Various ancient states, which could be called suzerains, exacted tribute from areas they had conquered or threatened to conquer. In case of alliances, lesser parties gave tribute to the dominant parties as a sign of allegiance and for the purposes of financing the agreed projects - usually raising an army. The term may also be used on religious tax used for maintenance of temples and other sacred places.
Athens received tribute from the other cities of the Delian League. Empires of Assyria, Babylon, Carthage and Rome exacted tribute from their provinces and subject kingdoms. Ancient China received tribute from various states such as Japan, Korea, and Vietnam. Roman republic also exacted tribute in the form of equivalent to proportional property taxes for the purpose of waging war.
China often got tribute from the states under the influence of Confucian civilization and gave them Chinese products and recognition of their authority and sovereignty in return. Sometimes Chinese support were significant in local politics. There were numerous tribute states to the Chinese established empires through out the ancient history, including neighboring countries such as Korea, Japan, Vietnam. This tributary system and relationship are well known as Jimi (羁縻) or Cefeng (册封), or Chaogong (朝貢). Japan had to pay tributes to China from ancient time, and China granted King of Japan. According to the Korean historical document Samguk Sagi (삼국사기, 三国史记), Korea sent a diplomatic representative to the Han Dynasty in 32 AD, and the Emperor Guangwu of Han granted the official rank of Korea. Korea became a tributary in the 4th century.
There is a clear differentiation between the term tribute and gift. The former, known as gong, has important connotations. The Chinese emperors made sure that the gifts they paid to other states were known as mere gifts, not tributes. Even at times when a Chinese dynasty had to bribe nomads from raiding their border such as in the Han Dynasty and the Song Dynasty, the emperors gave gifts to the Xiongnu and the Khitan. The only time when a dynasty paid formal tribute to another was during the southern Song dynasty, where tribute was given to the Jin Dynasty for peace.
In addition, the Zheng He expeditions also carried goods to build tribute relationships between the Ming Dynasty and newly discovered kingdoms. Tribute activities occupy several chapters in the Twenty-Four Histories.
Tribute was not always money but also valuables and that were effectively hostages kept in exchange for good behavior.
Various medieval lords required tribute from their vassals or peasants, nominally in exchange for protection to incur the costs of raising armies, or paying for free-lance mercenaries against a hostile neighbouring state. That system evolved into medieval taxation and co-existed as a secular approximation of the churchly tithe upon income.
During the Spanish Reconquista, there were period when the Christian kings were more militarily powerful than the Moors, but lacked the population to settle and defend the conquered territories. They were contented with receiving tribute, the parias. Combined with commerce across the Mediterranean, it was a means for African wares like gold to enter Europe.
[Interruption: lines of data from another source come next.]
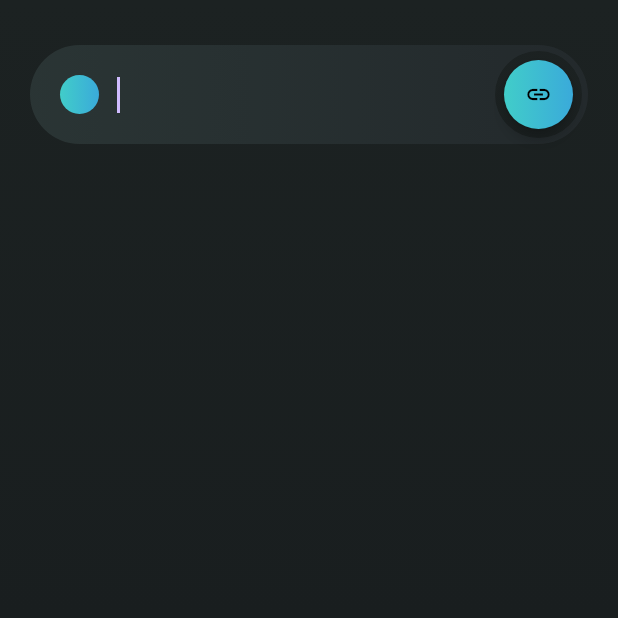
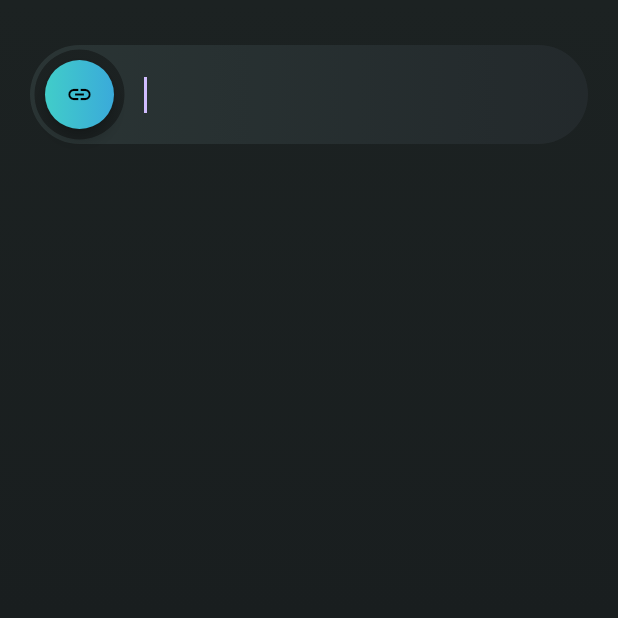
Before and after one commit to 3enedict/assistant, a Flutter app: the screen it shows after launch, scrolled down 190 dp, after a tap on the "add" icon, on a phone screen of 412 x 824 dp, the top half of it. Run offline on Flutter 3.47's test engine with Material 2 defaults, Android fonts, the light colour scheme and no system bars; our stand-ins replace google_fonts, shared_preferences, webview_flutter; statements that could not run were skipped.

Commit message:
Items now have url button on the left if preferred

```diff
--- a/lib/url_model.dart
+++ b/lib/url_model.dart
@@ -3,16 +3,20 @@ import 'package:flutter/material.dart';
 import 'package:shared_preferences/shared_preferences.dart';
 
 class UrlModel extends ChangeNotifier {
+  bool _hasLoaded = false;
   List<String> _urls = [];
   int _enabled = 0;
 
-  bool _hasLoaded = false;
+  //This doesn't really have much to do with urls changes how the ui looks
+  bool _leftHanded = true;
 
   Future<void> load() async {
     SharedPreferences.getInstance().then(
       (instance) {
         _urls = instance.getStringList("urls") ?? [];
         _hasLoaded = true;
+
+        _leftHanded = instance.getBool("leftHanded") ?? true;
 
         notifyListeners();
       },
@@ -37,4 +41,14 @@ class UrlModel extends ChangeNotifier {
   int get number => _urls.length;
   bool get isEmpty => _urls.isEmpty;
   bool get hasLoaded => _hasLoaded;
+
+  bool get isleftHanded => _leftHanded;
+  void toggleLeftHanded() {
+    _leftHanded = !_leftHanded;
+    SharedPreferences.getInstance().then(
+      (instance) => instance.setBool("leftHanded", _leftHanded),
+    );
+
+    notifyListeners();
+  }
 }
--- a/lib/widgets/buttons/add.dart
+++ b/lib/widgets/buttons/add.dart
@@ -1,7 +1,10 @@
 import 'package:flutter/material.dart';
+
+import 'package:provider/provider.dart';
 
 import 'package:owl/widgets/buttons/gradient.dart';
 import 'package:owl/widgets/item.dart';
+import 'package:owl/url_model.dart';
 
 class AddButton extends StatefulWidget {
   final int id;
@@ -27,6 +30,9 @@ class AddButtonState extends State<AddButton> {
       child: GradientButton(
         diameter: 50,
         onPressed: () => setState(() => _pressed = true),
+        onLongPress: () {
+          Provider.of<UrlModel>(context, listen: false).toggleLeftHanded();
+        },
         child: const Icon(
           Icons.add,
           color: Colors.black,
--- a/lib/widgets/buttons/url.dart
+++ b/lib/widgets/buttons/url.dart
@@ -8,18 +8,27 @@ import 'package:owl/url_model.dart';
 class UrlButton extends StatelessWidget {
   final String name;
   final int id;
+  final bool leftHanded;
 
-  const UrlButton({super.key, required this.name, required this.id});
+  const UrlButton({
+    super.key,
+    required this.name,
+    required this.id,
+    required this.leftHanded,
+  });
 
   @override
   Widget build(BuildContext context) {
+    const leftPadding = EdgeInsets.fromLTRB(6, 6, 0, 0);
+    final rightPadding = EdgeInsets.fromLTRB(
+      MediaQuery.of(context).size.width - 40 - 66 + 6,
+      6,
+      0,
+      0,
+    );
+
     return Padding(
-      padding: EdgeInsets.fromLTRB(
-        MediaQuery.of(context).size.width - 40 - 66 + 6,
-        6,
-        0,
-        0,
-      ),
+      padding: leftHanded ? leftPadding : rightPadding,
       child: GradientButton(
         borderRadius: 23,
         height: 46,
--- a/lib/widgets/custom_textfield.dart
+++ b/lib/widgets/custom_textfield.dart
@@ -1,28 +1,45 @@
 import 'package:flutter/material.dart';
+import 'package:owl/gradients.dart';
 
 import 'package:provider/provider.dart';
 
-import 'package:owl/gradients.dart';
 import 'package:owl/url_model.dart';
 
 class CustomTextfield extends StatelessWidget {
   final String name;
   final int id;
   final bool autofocus;
+  final bool leftHanded;
 
   const CustomTextfield({
     super.key,
     required this.name,
     required this.id,
     this.autofocus = false,
+    required this.leftHanded,
   });
 
   @override
   Widget build(BuildContext context) {
-    return SizedBox(
-      height: 66,
-      child: Row(
-        children: [
+    final textfield = Expanded(
+      child: TextField(
+        decoration: const InputDecoration(border: InputBorder.none),
+        controller: TextEditingController(text: name),
+        keyboardType: TextInputType.url,
+        autofocus: autofocus,
+        expands: false,
+        onSubmitted: (url) =>
+            Provider.of<UrlModel>(context, listen: false).set(id, url),
+      ),
+    );
+
+    final leftConfiguration = [
+      const SizedBox(width: 66 + 10),
+      textfield,
+      const SizedBox(width: 25),
+    ];
+
+    final rightConfiguration = [
       Container(
         decoration: BoxDecoration(
           borderRadius: BorderRadius.circular(13),
@@ -32,19 +49,14 @@ class CustomTextfield extends StatelessWidget {
         height: 26,
         width: 26,
       ),
-          Expanded(
-            child: TextField(
-              decoration: const InputDecoration(border: InputBorder.none),
-              controller: TextEditingController(text: name),
-              keyboardType: TextInputType.url,
-              autofocus: autofocus,
-              expands: false,
-              onSubmitted: (url) =>
-                  Provider.of<UrlModel>(context, listen: false).set(id, url),
-            ),
-          ),
+      textfield,
       const SizedBox(width: 66 + 10),
-        ],
+    ];
+
+    return SizedBox(
+      height: 66,
+      child: Row(
+        children: leftHanded ? leftConfiguration : rightConfiguration,
       ),
     );
   }
--- a/lib/widgets/cutout_container.dart
+++ b/lib/widgets/cutout_container.dart
@@ -3,7 +3,9 @@ import 'package:flutter/material.dart';
 import 'package:owl/gradients.dart';
 
 class CutoutContainer extends StatelessWidget {
-  const CutoutContainer({super.key});
+  final bool leftHanded;
+
+  const CutoutContainer({super.key, required this.leftHanded});
 
   @override
   Widget build(BuildContext context) {
@@ -14,7 +16,7 @@ class CutoutContainer extends StatelessWidget {
       },
       blendMode: BlendMode.srcIn,
       child: CustomPaint(
-        painter: HolePainter(),
+        painter: HolePainter(leftHanded: leftHanded),
         child: Container(
           decoration: BoxDecoration(
             borderRadius: BorderRadius.circular(33),
@@ -27,10 +29,29 @@ class CutoutContainer extends StatelessWidget {
 }
 
 class HolePainter extends CustomPainter {
+  final bool leftHanded;
+
+  HolePainter({required this.leftHanded});
+
   @override
   void paint(Canvas canvas, Size size) {
     final paint = Paint();
     paint.color = Colors.black87;
+
+    final leftCutout = Path()
+      ..addOval(Rect.fromCircle(
+        center: Offset(size.height / 2, size.height / 2),
+        radius: size.height / 2 - 3,
+      ))
+      ..close();
+
+    final rightCutout = Path()
+      ..addOval(Rect.fromCircle(
+        center: Offset(size.width - (size.height / 2), size.height / 2),
+        radius: size.height / 2 - 4,
+      ))
+      ..close();
+
     canvas.drawPath(
       Path.combine(
         PathOperation.difference,
@@ -42,12 +63,7 @@ class HolePainter extends CustomPainter {
             0,
             Radius.circular(size.height / 2),
           )),
-        Path()
-          ..addOval(Rect.fromCircle(
-            center: Offset(size.width - (size.height / 2), size.height / 2),
-            radius: size.height / 2 - 4,
-          ))
-          ..close(),
+        leftHanded ? leftCutout : rightCutout,
       ),
       paint,
     );
--- a/lib/widgets/item.dart
+++ b/lib/widgets/item.dart
@@ -27,9 +27,20 @@ class Item extends StatelessWidget {
         builder: (context, urls, child) {
           return Stack(
             children: [
-              const CutoutContainer(),
-              CustomTextfield(name: name, id: id, autofocus: autofocus),
-              UrlButton(name: name, id: id),
+              CutoutContainer(
+                leftHanded: urls.isleftHanded,
+              ),
+              CustomTextfield(
+                name: name,
+                id: id,
+                autofocus: autofocus,
+                leftHanded: urls.isleftHanded,
+              ),
+              UrlButton(
+                name: name,
+                id: id,
+                leftHanded: urls.isleftHanded,
+              ),
             ],
           );
         },
```
Lines whose indentation alone changed are shown as unchanged.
In general use, the phrase "to pay tribute" often means "to praise or laud", whether or not an accompanying gift (the historical understanding of "tribute") is provided.